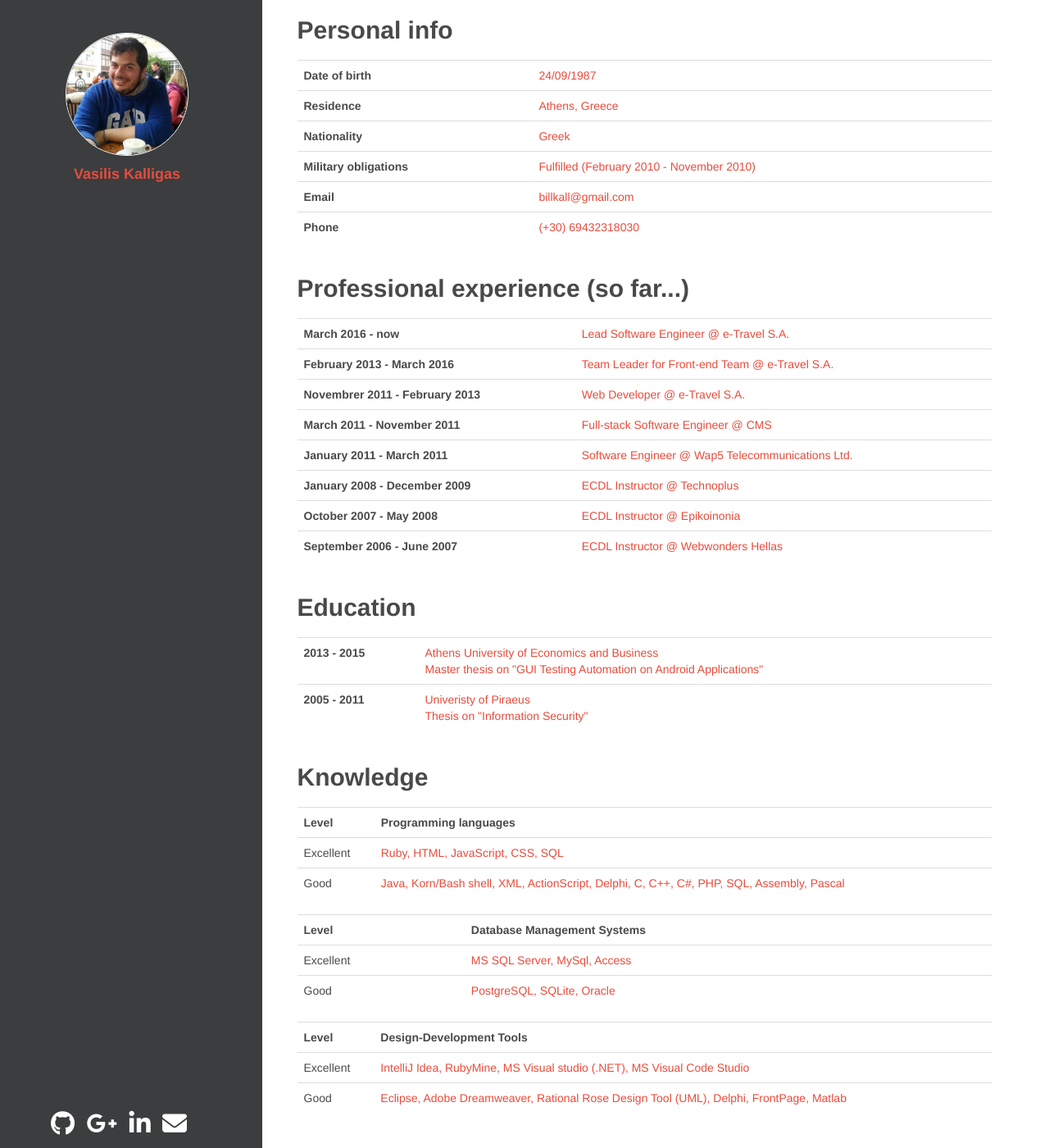
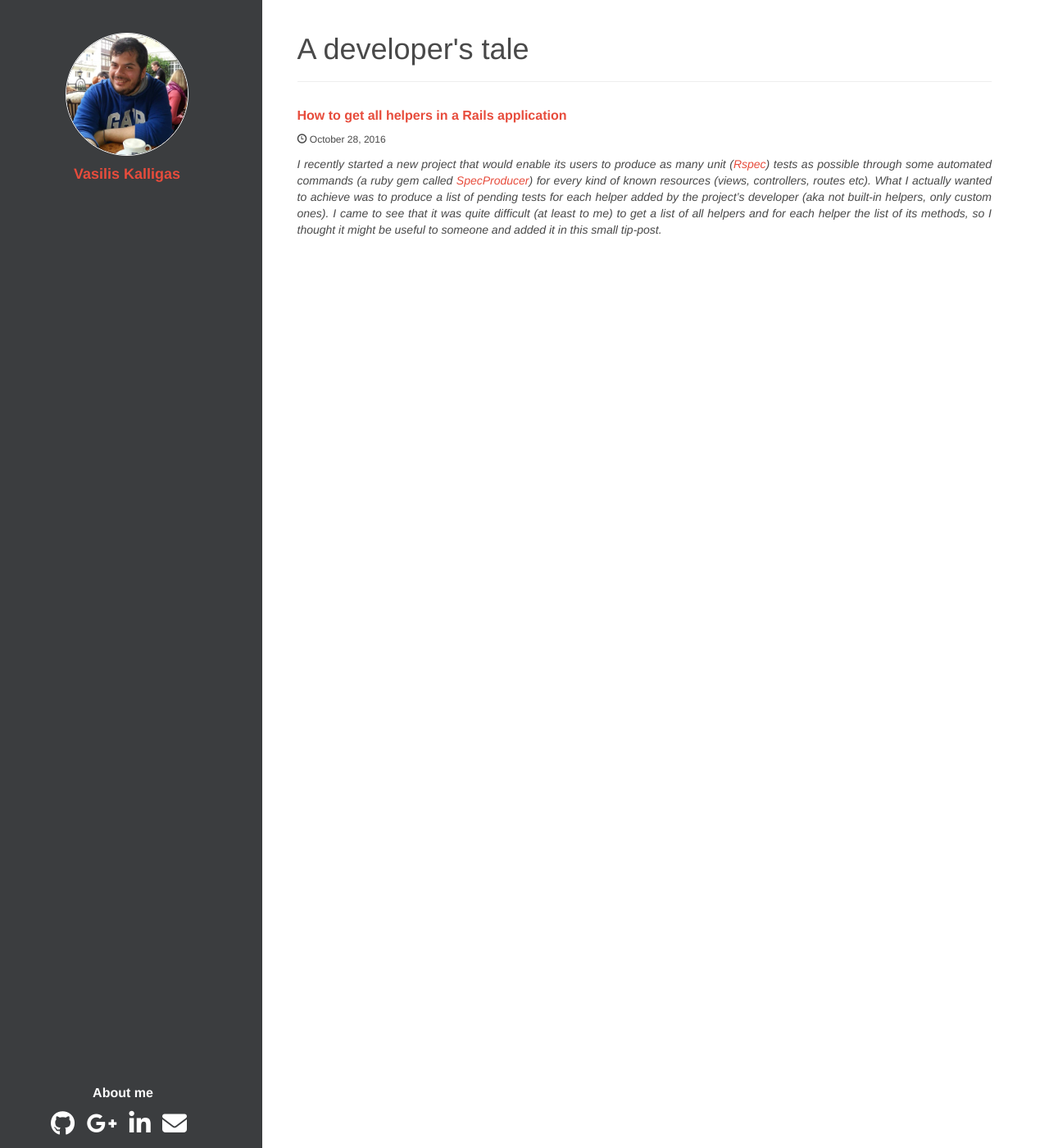
Before and after one commit to arcanoid/arcanoid.github.io, a Jekyll site: the page built from index.html, in a window 1280 px wide and 1400 px high. Shown: the whole window at 82% size. Built offline with Jekyll 4.4.1, drawn with Linux system fonts in a browser that asks for light colours; nearby versions of some CDN libraries; some of the changed text lies outside the part shown.

Commit message:
Various updates and first blog post.

```diff
--- a/_layouts/default.html
+++ b/_layouts/default.html
@@ -5,7 +5,7 @@
 
     <meta name="viewport" content="width=device-width, initial-scale=1, maximum-scale=1, user-scalable=no">
     <meta charset="utf-8">
-    <meta name="description" content="{{site.description}}"/>
+    <meta name="description" content="{% if page.description %} {{ page.description }} | {% endif %} {{ site.description }}"/>
     <meta name="author" content="{{site.author}}"/>
     <meta http-equiv="x-ua-compatible" content="ie=edge">
 
@@ -15,7 +15,7 @@
     <meta property="og:url" content="{{ site.baseurl }}/index.html" />
     <meta property="og:site_name" content="{{ site.name }}" />
     <meta property="og:type" content="website" />
-    <meta property="og:image" content="assets/site_photo.jpg" />
+    <meta property="og:image" content="{{ site.baseurl }}/assets/site_photo.jpg" />
 
     <meta name="theme-color" content="#3b3d3f">
 
@@ -42,12 +42,12 @@
                 <div class="author-image-container pull-left">
                     <div class="author-image">
                         <a href="{{site.baseurl}}/">
-                            <img src="assets/site_photo.jpg">
+                            <img src="{{site.baseurl}}/assets/site_photo.jpg">
                         </a>
                     </div>
                 </div>
 
-                <div class="author-name">Vasilis Kalligas</div>
+                <div class="author-name">Vasilis Kalligas | <a href="{{site.baseurl}}/about.html">About me</a></div>
 
                 <div class="footer-row">
                     <div class="social-row text-large">
@@ -67,7 +67,7 @@
                 <div class="author-image-container">
                     <div class="author-image">
                         <a href="{{site.baseurl}}/">
-                            <img src="assets/site_photo.jpg">
+                            <img src="{{site.baseurl}}/assets/site_photo.jpg">
                         </a>
                     </div>
 
@@ -75,6 +75,12 @@
                 </div>
 
                 <div class="footer-row text-center">
+                    <div class="author-about">
+                        <a href="{{site.baseurl}}/about.html">
+                            About me
+                        </a>
+                    </div>
+
                     <div class="social-row text-large">
                         <a href="{{ site.social.github }}" target="blank"><i class="fa fa-github"></i></a>
                         <a href="{{ site.social.google_plus }}" target="blank"><i class="fa fa-google-plus"></i></a>
--- /dev/null
+++ b/_posts/2016-10-28-how-to-get-all-helpers-in-a-rails-app.md
@@ -0,0 +1,43 @@
+---
+layout: post
+title: How to get all helpers in a Rails application
+description: How to get a list of all customs helpers and methods in a Ruby on a Rails application
+---
+
+I recently started a new project that would enable its users to produce as many unit ([Rspec]("https://www.relishapp.com/rspec/rspec-rails/v/3-5/docs/helper-specs/helper-spec")) tests as possible through some automated commands (a ruby gem called [SpecProducer]("https://github.com/arcanoid/spec_producer")) for every kind of known resources (views, controllers, routes etc). What I actually wanted to achieve was to produce a list of pending tests for each helper added by the project's developer (aka not built-in helpers, only custom ones). I came to see that it was quite difficult (at least to me) to get a list of all helpers and for each helper the list of its methods, so I thought it might be useful to someone and added it in this small tip-post.
+
+So, let's get started!
+
+What I first wanted to achieve was to list all helpers added by the developer of the project. All helpers added are positioned inside the app/helpers namespace of the RoR project. To do so, one can use ActionController::Base to retrieve all that info as a list of names (be warned each name doesn't include "helper" in it. Eg. LinksHelper will be returned as "links") of all the helpers inside that namespace.
+
+{% highlight ruby %}
+helper_names = ActionController::Base.all_helpers_from_path 'app/helpers'
+{% endhighlight %}
+
+The outcome of this would be the following:
+
+{% highlight ruby %}
+[ "links", "sample/list" ]
+{% endhighlight %}
+
+Though, the above list is pretty much useless if you don't actually get a list of helper modules. To do so one can either use constantize or continue using ActionController::Base capabilities as follows:
+
+{% highlight ruby %}
+helpers = ActionController::Base.modules_for_helpers helper_names
+{% endhighlight %}
+
+The outcome of this would be a list of fully functional Helper Modules:
+
+{% highlight ruby %}
+[ LinksHelper, Sample::ListHelper ]
+{% endhighlight %}
+
+From there on you can use this list as you see fit. An extension I wanted for each item of that list, was the methods defined in each of those helpers. So by calling the instance_methods of each one I was able to collect all method names for each helper.
+
+{% highlight ruby %}
+helpers.first.instance_methods
+{% endhighlight %}
+
+Finally, that list includes all the methods (as symbols) of the referring helper.
+
+The above allowed me to dynamically create helper specs with proper naming and with proper 'pending method' tests. Hopefully it was useful to you too.
--- a/css/application.css
+++ b/css/application.css
@@ -84,7 +84,7 @@ a:hover {
 }
 
 .small-header-column {
-    padding: 10px 20px 5px 20px;
+    padding: 10px 20px 25px 20px;
     background-color: #3b3d3f;
     color: #ffffff;
     font-size: 16px;
@@ -100,8 +100,12 @@ a:hover {
 }
 
 .small-header-column .author-image img {
-    width: 80px;
-    height: 80px;
+    width: 60px;
+    height: 60px;
+}
+
+.small-header-column .footer-row .social-row i {
+    margin-right: 10px;
 }
 
 .author-image-container .author-name {
@@ -126,3 +130,25 @@ a:hover {
 .text-main {
     color: #e74c3c;
 }
+
+.post-header {
+    font-size: 16px;
+    padding: 10px 0;
+    font-weight: bold;
+}
+
+.post-body {
+    font-style: italic;
+    text-align: justify;
+}
+
+.post-date {
+    font-size: 12px;
+    padding-bottom: 10px;
+}
+
+.author-about {
+    font-size: 16px;
+    padding-bottom: 10px;
+    font-weight: bold;
+}
--- a/index.html
+++ b/index.html
@@ -1,186 +1,25 @@
 ---
 layout: default
-title: Vasilis Kalligas, Software Engineer
+title: The tales of a Software Engineer called Vasilis Kalligas
 ---
 
-<div class="row">
-    <div class="col-xs-12">
-        <div class="blog-header"><h2>Personal info</h2></div>
-    </div>
+<div class="page-header">
+  <h1>A developer's tale</h1>
 </div>
 
-<div class="row">
+{%  for post in site.posts %}
+  <div class="row">
     <div class="col-xs-12">
-        <table class="table">
-              {% for info in site.personal_info %}
-                <tr>
-                  <td><strong>{{ info[0] }}</strong></td>
-                  <td class="text-main">{{ info[1] }}</td>
-                </tr>
-              {% endfor %}
-        </table>
+      <div class="post-header">
+        <a href="{{ post.url }}">{{ post.title }}</a>
+      </div>
+
+      <div class="post-date">
+      	<span class="glyphicon glyphicon-time" aria-hidden="true"></span>
+      	<span>{{ post.date | date: '%B %d, %Y' }}</span>
+      </div>
+
+      <div class="post-body">{{ post.excerpt }}</div>
     </div>
-</div>
-
-<div class="row">
-    <div class="col-xs-12">
-        <div class="blog-header"><h2>Professional experience (so far...)</h2></div>
-    </div>
-</div>
-
-<div class="row">
-    <div class="col-xs-12">
-        <table class="table">
-              {% for experience in site.professional_experience %}
-                <tr>
-                  <td><strong>{{ experience[1]["from"] }} - {{ experience[1]["until"] }}</strong></td>
-                  <td class="text-main">{{ experience[0] }}</td>
-                </tr>
-              {% endfor %}
-        </table>
-    </div>
-</div>
-
-<div class="row">
-    <div class="col-xs-12">
-        <div class="blog-header"><h2>Education</h2></div>
-    </div>
-</div>
-
-<div class="row">
-    <div class="col-xs-12">
-        <table class="table">
-              {% for education in site.education %}
-                <tr>
-                  <td><strong>{{ education[1]["from"] }} - {{ education[1]["until"] }}</strong></td>
-                  <td class="text-main">
-                      {{ education[0] }}
-
-                      {% if education[1]["additional_info"] %}
-                      <div>{{ education[1]["additional_info"] }}</div>
-                      {% endif %}
-                  </td>
-                </tr>
-              {% endfor %}
-        </table>
-    </div>
-</div>
-
-<div class="row">
-    <div class="col-xs-12">
-        <div class="blog-header"><h2>Knowledge</h2></div>
-    </div>
-</div>
-
-{% for knowledge in site.knowledge %}
-<div class="row">
-    <div class="col-xs-12">
-        <table class="table">
-		<tr>
-			<th>Level</th>
-			<th>{{ knowledge[0] }}</th>
-		</tr>
-		{% for section in knowledge[1] %}
-		<tr>
-			<td>{{ section[0] }}</td>
-			<td class="text-main">{{ section[1] }}</td>
-		</tr>
-		{% endfor %}
-	</table>
-    </div>
-</div>
+  </div>
 {% endfor %}
-
-<div class="row">
-    <div class="col-xs-12">
-        <div class="blog-header"><h2>Conferences</h2></div>
-    </div>
-</div>
-
-<div class="row">
-    <div class="col-xs-12">
-        <table class="table">
-            {% for conference in site.participations %}
-            <tr>
-                <td><strong>{{ conference['date'] }}</strong></td>
-                <td class="text-main">
-			{{ conference['name'] }}
-			{% if conference['video'] %}
-			<a href="{{ conference['video'] }}" target="blank"><i class="fa fa-video-camera" aria-hidden="true"></i></a>
-			{% endif %}
-
-			{% if conference['slides'] %}
-			<a href="{{ conference['slides'] }}" target="blank"><i class="fa fa-file-pdf-o" aria-hidden="true"></i></a>
-			{% endif %}
-		</td>
-            </tr>
-            {% endfor %}
-        </table>
-    </div>
-</div>
-
-<div class="row">
-    <div class="col-xs-12">
-        <div class="blog-header"><h2>Languages</h2></div>
-    </div>
-</div>
-
-<div class="row">
-    <div class="col-xs-12">
-        <table class="table">
-              {% for language in site.languages %}
-                <tr>
-                  <td><strong>{{ language[0] }}</strong></td>
-                  <td class="text-main">{{ language[1] }}</td>
-                </tr>
-              {% endfor %}
-        </table>
-    </div>
-</div>
-
-<div class="row">
-    <div class="col-xs-12">
-        <div class="blog-header"><h2>Hobbies</h2></div>
-    </div>
-</div>
-
-<div class="row">
-    <div class="col-xs-12">
-        <table class="table">
-              {% for hobby in site.hobbies %}
-                <tr>
-                  <td><strong><i class="{{ hobby[1] }}"></i></strong></td>
-                  <td class="text-main">{{ hobby[0] }}</td>
-                </tr>
-              {% endfor %}
-        </table>
-    </div>
-</div>
-
-<div class="row">
-    <div class="col-xs-12">
-        <div class="blog-header"><h2>Open source projects</h2></div>
-    </div>
-</div>
-
-{% for project in site.projects['open source'] %}
-{% assign loopindex = forloop.index | modulo: 2 %}
-{% if loopindex == 1 %}
-<div class="row">
-    <div class="col-xs-12 col-sm-6 project-block end">
-        <div class="link-header"><a href="{{ project[1]['Source code'] }}">{{ project[0] }}</a></div>
-        <div><i class="fa fa-tags" aria-hidden="true"></i> {{ project[1]["Technologies"] }}</div>
-        <div>{{ project[1]["Description"] }}</div>
-    </div>
-    {% if forloop.last %}
-	</div>
-    {% endif %}
-    {% else %}
-    <div class="col-xs-12 col-sm-6 project-block end">
-        <div class="link-header"><a href="{{ project[1]['Source code'] }}">{{ project[0] }}</a></div>
-        <div><i class="fa fa-tags" aria-hidden="true"></i> {{ project[1]["Technologies"] }}</div>
-        <div>{{ project[1]["Description"] }}</div>
-    </div>
-</div>
-{% endif %}
-{% endfor %}
```
Also changed, not shown: _layouts/post.html (added, +9 -0 lines), about.html (added, +186 -0 lines).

_ _ _ _

- [Work task] Find the lines in the records that contain the word "meta", then copy every one of them.

- [Written solution]
     <meta name="viewport" content="width=device-width, initial-scale=1, maximum-scale=1, user-scalable=no">
     <meta charset="utf-8">
-    <meta name="description" content="{{site.description}}"/>
+    <meta name="description" content="{% if page.description %} {{ page.description }} | {% endif %} {{ site.description }}"/>
     <meta name="author" content="{{site.author}}"/>
     <meta http-equiv="x-ua-compatible" content="ie=edge">
     <meta property="og:url" content="{{ site.baseurl }}/index.html" />
     <meta property="og:site_name" content="{{ site.name }}" />
     <meta property="og:type" content="website" />
-    <meta property="og:image" content="assets/site_photo.jpg" />
+    <meta property="og:image" content="{{ site.baseurl }}/assets/site_photo.jpg" />
     <meta name="theme-color" content="#3b3d3f">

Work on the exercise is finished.